Elite–level sports managers frequently reference “the environment” during media appearances and post–match interviews. They aren’t referring to the “natural world, as a whole or in a particular geographical area, especially as affected by human activity” but rather the very specific ecosystem which they create for the players under their charge. The logic is sound – the manager makes sure the players have access to the best nutrition, training techniques, pitches and facilities, weights rooms, medical staff and competitive insight – and in return the sportspeople perform to the very best of their potential. Such managers believe in the truism that it is the top 1% in elite sport that makes the difference between success and failure and they respond with fastidious detail.

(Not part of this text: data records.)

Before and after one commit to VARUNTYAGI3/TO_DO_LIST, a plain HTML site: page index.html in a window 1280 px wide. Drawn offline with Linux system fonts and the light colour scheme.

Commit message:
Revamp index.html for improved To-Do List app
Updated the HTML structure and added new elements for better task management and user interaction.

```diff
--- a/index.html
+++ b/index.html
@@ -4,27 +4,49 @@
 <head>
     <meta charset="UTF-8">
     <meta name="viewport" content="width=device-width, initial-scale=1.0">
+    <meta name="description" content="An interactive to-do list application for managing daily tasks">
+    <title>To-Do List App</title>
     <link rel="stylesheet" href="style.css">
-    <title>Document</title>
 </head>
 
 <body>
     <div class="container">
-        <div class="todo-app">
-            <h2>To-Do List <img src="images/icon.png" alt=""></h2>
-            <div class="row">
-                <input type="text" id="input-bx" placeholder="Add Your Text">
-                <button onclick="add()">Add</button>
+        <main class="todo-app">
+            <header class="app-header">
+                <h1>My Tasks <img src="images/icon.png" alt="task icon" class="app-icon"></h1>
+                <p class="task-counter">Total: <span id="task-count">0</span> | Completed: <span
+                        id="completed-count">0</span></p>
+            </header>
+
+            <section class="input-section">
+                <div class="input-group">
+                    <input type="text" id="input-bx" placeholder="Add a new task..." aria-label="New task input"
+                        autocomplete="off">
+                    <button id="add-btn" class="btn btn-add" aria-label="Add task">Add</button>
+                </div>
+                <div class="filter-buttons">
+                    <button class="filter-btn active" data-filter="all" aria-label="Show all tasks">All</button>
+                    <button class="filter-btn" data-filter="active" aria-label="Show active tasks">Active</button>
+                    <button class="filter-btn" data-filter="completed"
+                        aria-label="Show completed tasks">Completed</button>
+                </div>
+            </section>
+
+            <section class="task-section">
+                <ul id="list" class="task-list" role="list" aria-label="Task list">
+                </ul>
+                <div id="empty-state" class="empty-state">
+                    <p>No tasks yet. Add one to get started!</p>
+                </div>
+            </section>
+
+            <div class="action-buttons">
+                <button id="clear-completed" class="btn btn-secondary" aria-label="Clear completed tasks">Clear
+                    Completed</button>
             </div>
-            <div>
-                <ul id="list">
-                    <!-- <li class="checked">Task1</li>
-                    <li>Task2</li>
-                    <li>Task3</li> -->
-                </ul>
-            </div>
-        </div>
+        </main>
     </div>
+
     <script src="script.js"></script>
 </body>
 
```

When the top–class managers do this (such as Ireland’s Joe Schmidt) the players talk about the mindset this helps to inculcate and the responsibility on them to respond to the resources they have access to. Ireland Captain Rory Best frequently refers to a “player–led environment” where the players acknowledge that bluntly there are no excuses left for anything other than consistent high–performance, week–on–week, match–on–match.
It’s not just in elite sports that managers and leaders aim to get the environment right. Business owners and leaders (this author included) see their role as providing their team with all the best tools and environment to help them do their job. As a result, our current raft of digital leaders quite rightly do their best to give their teams the best hardware, the fastest internet access, the latest monitors and screens, the easiest software and even artisan coffee.

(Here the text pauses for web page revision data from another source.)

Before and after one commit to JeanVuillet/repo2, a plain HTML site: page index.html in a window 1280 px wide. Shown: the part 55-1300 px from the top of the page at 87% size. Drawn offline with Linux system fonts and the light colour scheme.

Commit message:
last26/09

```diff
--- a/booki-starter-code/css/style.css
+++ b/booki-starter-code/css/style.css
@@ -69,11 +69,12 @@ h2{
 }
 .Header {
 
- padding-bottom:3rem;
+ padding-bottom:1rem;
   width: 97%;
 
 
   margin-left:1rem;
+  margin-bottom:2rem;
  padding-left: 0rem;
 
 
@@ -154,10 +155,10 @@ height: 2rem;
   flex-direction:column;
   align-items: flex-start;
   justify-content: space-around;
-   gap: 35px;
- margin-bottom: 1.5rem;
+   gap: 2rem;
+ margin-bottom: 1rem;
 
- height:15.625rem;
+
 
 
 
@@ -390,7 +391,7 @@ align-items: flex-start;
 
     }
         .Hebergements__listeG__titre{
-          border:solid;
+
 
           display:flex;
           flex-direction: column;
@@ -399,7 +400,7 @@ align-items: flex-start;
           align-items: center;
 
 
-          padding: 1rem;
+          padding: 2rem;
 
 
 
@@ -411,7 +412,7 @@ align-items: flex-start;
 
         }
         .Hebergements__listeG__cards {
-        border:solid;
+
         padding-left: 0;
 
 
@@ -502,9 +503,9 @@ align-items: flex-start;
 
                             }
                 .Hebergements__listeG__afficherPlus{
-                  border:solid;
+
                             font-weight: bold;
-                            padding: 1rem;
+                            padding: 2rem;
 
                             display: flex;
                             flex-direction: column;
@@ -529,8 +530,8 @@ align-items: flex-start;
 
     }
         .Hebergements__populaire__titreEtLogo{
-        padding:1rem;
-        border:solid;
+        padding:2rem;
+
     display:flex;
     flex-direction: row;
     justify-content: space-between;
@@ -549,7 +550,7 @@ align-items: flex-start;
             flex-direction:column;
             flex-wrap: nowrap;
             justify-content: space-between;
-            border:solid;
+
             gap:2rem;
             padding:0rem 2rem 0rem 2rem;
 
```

When you include into the mix that these team members also spend 8 or 10 hours every day either designing digital, thinking digital or talking digital the picture is starting to build about the gap between those designing and those experiencing digital products.
Subsequently for the very best of motives, many agencies have inadvertently created digital ivory towers. The dangers of such towers are subtle but very real.
The App looks beautiful on the 90–inch 4k plasma screen on the wall of the agency board room and gets immediate sign–off from the client drinking sparkling water and enjoying expensive sandwiches. However none of its users will ever experience the App in this way.
The website appears bold, confident and clear on the latest 27–inch iMac but when rendered on a 13–inch laptop looks much too big and squeezed into the viewport.
The homepage downloads instantly when loaded on the leased line and gets the immediate approval of all of the stakeholders; meanwhile the smart–phone experience on 3G is terrible and Google is penalizing the site for its slow download on mobile.
The innovative idea, which appears so smart as top executives drink cappuccino and get emotional about brand values around the whiteboard, stinks when users see it.
All of these scenarios remind us that it is more important than ever to GOOB –Get Out Of the Building.
The claim that no good design decisions happen in the building may be a slight exaggeration however when you consider how different the environment of those who design and those who experience digital products, it’s a claim we need to take seriously and mitigate against.
The first step on this road is acknowledging the gap; the second step is the designer getting their hands dirty in the real world, with users, on their older devices, slower connections, smaller monitors, and – heaven forbid – cheaper coffee. A daily mantra of starting each morning with the company song “We are not our users” sung ten times might help to reinforce this.
Joe Schmidt invests his time seeking to create a player–led environment; digital leaders must ensure their project processes compel their teams to create a user–led environment.